There is a danger that the concretely historical nature of Matthew’s story may make it feel distant from our world, but I would argue that very nature of it is exactly what makes it relevant.
Because, you see, Jesus is still the king – not just of Israel, but all the nations. And faithful Israel still exists – not as a small group of humble Jerusalem citizens, but as Jews and Gentiles the world over who share Abraham’s faith. And the kingdom continues to roll out, taking the new creation blessings with it, not just to Judea, not just to the Roman Empire as the biblical authors knew it, but to the entirety of creation.
And let me tell you something – you might miss out on the vast majority of what it means to be a Christian if all you get exposed to is the spiritual transformation aspect. Being the people of God in the world today is about spit, blood, food, money, armies, sacrifice, homes, cities, and rulers. It is still about revolution; not the kind that comes by the sword of steel, but the sword of the Spirit. There is nothing on the face of the earth that gets segmented away from the reign of God in Jesus Christ, and there is nothing that will not be radically transformed or banished by the work of new creation. This is what being a Christian is supposed to look like. This is what you signed up for.

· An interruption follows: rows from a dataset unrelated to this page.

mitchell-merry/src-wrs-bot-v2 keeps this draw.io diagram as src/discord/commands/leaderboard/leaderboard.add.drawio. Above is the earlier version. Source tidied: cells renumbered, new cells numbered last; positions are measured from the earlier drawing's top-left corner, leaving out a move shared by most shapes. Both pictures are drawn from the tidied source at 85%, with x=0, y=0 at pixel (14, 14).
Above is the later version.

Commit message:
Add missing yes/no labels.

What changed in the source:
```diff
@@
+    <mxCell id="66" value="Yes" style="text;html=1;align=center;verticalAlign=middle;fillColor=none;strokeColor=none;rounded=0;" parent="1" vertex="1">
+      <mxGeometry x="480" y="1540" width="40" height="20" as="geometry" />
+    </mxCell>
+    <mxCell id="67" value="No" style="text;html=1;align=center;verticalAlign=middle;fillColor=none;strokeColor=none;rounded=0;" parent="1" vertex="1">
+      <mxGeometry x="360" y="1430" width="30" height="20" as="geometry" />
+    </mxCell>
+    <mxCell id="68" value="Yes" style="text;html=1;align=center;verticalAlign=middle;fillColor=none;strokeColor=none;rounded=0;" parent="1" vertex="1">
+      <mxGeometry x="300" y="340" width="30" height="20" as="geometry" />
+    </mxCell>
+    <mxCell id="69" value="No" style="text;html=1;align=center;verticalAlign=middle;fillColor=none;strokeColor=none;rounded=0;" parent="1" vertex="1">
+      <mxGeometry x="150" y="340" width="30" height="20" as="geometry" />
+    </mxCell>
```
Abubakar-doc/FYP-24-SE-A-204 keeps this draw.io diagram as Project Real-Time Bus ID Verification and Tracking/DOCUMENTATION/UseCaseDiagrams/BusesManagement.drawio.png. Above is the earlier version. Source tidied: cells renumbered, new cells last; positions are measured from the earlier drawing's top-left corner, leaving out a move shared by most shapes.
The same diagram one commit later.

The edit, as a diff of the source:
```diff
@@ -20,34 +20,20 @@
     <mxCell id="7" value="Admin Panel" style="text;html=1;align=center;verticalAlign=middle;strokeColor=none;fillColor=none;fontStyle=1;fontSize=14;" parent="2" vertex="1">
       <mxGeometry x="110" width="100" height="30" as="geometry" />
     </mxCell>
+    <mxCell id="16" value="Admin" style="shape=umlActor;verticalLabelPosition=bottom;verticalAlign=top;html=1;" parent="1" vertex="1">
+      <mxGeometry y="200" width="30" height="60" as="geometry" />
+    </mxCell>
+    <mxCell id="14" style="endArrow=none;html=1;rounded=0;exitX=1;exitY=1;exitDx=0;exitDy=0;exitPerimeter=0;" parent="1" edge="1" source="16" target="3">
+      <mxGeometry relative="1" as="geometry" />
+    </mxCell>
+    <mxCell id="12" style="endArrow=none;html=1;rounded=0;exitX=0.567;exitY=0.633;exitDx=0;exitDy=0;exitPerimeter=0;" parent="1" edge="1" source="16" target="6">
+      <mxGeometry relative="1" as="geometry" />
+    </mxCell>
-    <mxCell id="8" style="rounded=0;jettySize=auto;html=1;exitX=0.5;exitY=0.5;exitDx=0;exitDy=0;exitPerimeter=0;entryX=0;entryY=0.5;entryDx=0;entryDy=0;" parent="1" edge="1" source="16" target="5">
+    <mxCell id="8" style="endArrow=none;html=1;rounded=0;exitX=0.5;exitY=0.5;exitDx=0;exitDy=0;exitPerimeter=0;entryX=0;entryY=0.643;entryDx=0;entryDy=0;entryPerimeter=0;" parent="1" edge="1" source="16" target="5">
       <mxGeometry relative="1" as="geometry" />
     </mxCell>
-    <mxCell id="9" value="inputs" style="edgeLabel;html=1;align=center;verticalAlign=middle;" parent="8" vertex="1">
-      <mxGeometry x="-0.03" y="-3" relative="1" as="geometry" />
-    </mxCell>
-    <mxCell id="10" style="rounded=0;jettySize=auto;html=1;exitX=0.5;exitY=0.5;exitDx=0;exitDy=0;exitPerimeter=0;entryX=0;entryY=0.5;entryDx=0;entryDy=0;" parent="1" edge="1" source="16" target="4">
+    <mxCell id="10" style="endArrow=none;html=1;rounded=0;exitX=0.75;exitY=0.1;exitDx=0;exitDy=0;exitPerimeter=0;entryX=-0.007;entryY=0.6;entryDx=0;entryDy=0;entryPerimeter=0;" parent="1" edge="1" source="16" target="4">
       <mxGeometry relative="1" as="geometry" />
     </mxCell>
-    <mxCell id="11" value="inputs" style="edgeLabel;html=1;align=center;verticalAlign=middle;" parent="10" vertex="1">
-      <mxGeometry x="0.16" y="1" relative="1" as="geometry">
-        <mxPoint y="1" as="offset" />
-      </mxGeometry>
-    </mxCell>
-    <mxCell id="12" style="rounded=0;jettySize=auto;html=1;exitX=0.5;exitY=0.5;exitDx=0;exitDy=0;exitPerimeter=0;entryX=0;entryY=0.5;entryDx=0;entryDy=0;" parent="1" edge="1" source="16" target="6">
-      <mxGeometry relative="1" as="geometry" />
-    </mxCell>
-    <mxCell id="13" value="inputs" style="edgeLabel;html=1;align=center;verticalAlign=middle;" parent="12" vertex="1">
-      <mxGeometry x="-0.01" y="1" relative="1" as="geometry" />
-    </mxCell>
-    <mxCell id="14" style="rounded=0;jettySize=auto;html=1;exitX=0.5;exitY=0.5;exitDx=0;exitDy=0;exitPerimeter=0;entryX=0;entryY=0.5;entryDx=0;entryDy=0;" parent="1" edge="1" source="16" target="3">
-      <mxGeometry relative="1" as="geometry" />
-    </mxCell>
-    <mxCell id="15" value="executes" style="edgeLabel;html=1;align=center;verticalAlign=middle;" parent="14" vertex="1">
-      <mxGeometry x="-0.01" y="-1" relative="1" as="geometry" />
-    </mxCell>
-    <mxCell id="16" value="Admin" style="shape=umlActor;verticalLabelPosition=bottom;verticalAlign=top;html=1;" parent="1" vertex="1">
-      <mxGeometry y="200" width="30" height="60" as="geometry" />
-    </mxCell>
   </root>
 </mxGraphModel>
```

It is because Jesus was born king of the Jews that he is your king, today, and such a title means something. It means everything.
- What are the different things that define a “kingdom,” and how are those present for the early followers of Jesus? How are they present, today?
- If we are a kingdom, what implications does that have for how we interact with the other “kingdoms” of our day? Should we be looking for allies among them or should we be leery of such a thing?
- Before God’s people were a kingdom, they were a new creation. What does a new creation look like, and how do we bring that to the nations as well? Is it purely something we wait for in the future?